Though fund managers have stayed away from the sector, some players deserve a second look.

Vidya Bala

Avidly chased in 2007 and unceremoniously dumped in 2009 — this best describes the market's relationship with real estate stocks. From massive IPO subscriptions and lofty double-digit valuations afforded to companies in this space in 2006-07, the real estate sector has now been exiled from institutional portfolios, with many fund managers guardedly declaring they do not hold any real estate stocks.

A 6 per cent decline in sales and 40 per cent decline in net profits for about 30 mid and large-cap real estate companies in 2009-10 may only seem to reinforce the market's apathy to the sector.

However, absolute returns of stocks such as Orbit Corporation (545 per cent), Mahindra Lifespace Developers (475 per cent) or Brigade Enterprises (365 per cent) from their March lows suggest that the sector is not to be entirely ignored.

Are investors missing out on opportunities, albeit select ones, by entirely neglecting the sector?

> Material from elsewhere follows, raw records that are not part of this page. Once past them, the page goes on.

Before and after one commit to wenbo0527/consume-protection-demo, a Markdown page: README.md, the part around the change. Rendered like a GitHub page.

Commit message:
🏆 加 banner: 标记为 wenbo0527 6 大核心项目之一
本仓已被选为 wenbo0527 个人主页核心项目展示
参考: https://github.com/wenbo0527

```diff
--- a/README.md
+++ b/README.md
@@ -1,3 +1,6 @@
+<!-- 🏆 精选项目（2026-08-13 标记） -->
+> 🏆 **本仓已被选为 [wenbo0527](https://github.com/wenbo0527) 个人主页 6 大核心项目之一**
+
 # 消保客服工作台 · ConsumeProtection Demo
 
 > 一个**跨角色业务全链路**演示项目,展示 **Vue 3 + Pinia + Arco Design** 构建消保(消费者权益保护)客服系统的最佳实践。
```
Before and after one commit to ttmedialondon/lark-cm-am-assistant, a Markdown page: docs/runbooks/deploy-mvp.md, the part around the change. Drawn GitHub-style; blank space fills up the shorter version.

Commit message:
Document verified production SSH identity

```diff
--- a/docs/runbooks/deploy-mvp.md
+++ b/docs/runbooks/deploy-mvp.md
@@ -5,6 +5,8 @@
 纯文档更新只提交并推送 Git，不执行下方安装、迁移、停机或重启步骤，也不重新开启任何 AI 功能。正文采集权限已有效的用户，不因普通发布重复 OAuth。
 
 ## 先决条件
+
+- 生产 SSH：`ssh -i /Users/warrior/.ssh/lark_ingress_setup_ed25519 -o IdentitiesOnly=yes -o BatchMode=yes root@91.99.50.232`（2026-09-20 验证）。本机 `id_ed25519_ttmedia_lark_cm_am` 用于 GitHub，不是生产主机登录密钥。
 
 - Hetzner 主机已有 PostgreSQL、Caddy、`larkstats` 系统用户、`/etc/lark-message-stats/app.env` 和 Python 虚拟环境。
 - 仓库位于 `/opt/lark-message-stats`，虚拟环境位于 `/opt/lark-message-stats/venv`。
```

While some stocks did deliver, mediocre returns from large-caps such as DLF or the abnormal decline in Ackruti City suggest that careful stock-picking holds the key to reaping returns from this sector.

As the sector inches its way back to health, investors can still reap rewards by looking for some key performance indicators that provide clues to a sustainable recovery.

No herding together

Real estate companies in the country, thanks to the varying market dynamics across regions, do not demonstrate uniform performance traits.

While major economic downturns, such as the one in 2008, do result in an across-the-board hit on performance, the revival and the ensuing growth depend on the region of operation, presence in segments within the realty space and the business and financial strategy adopted.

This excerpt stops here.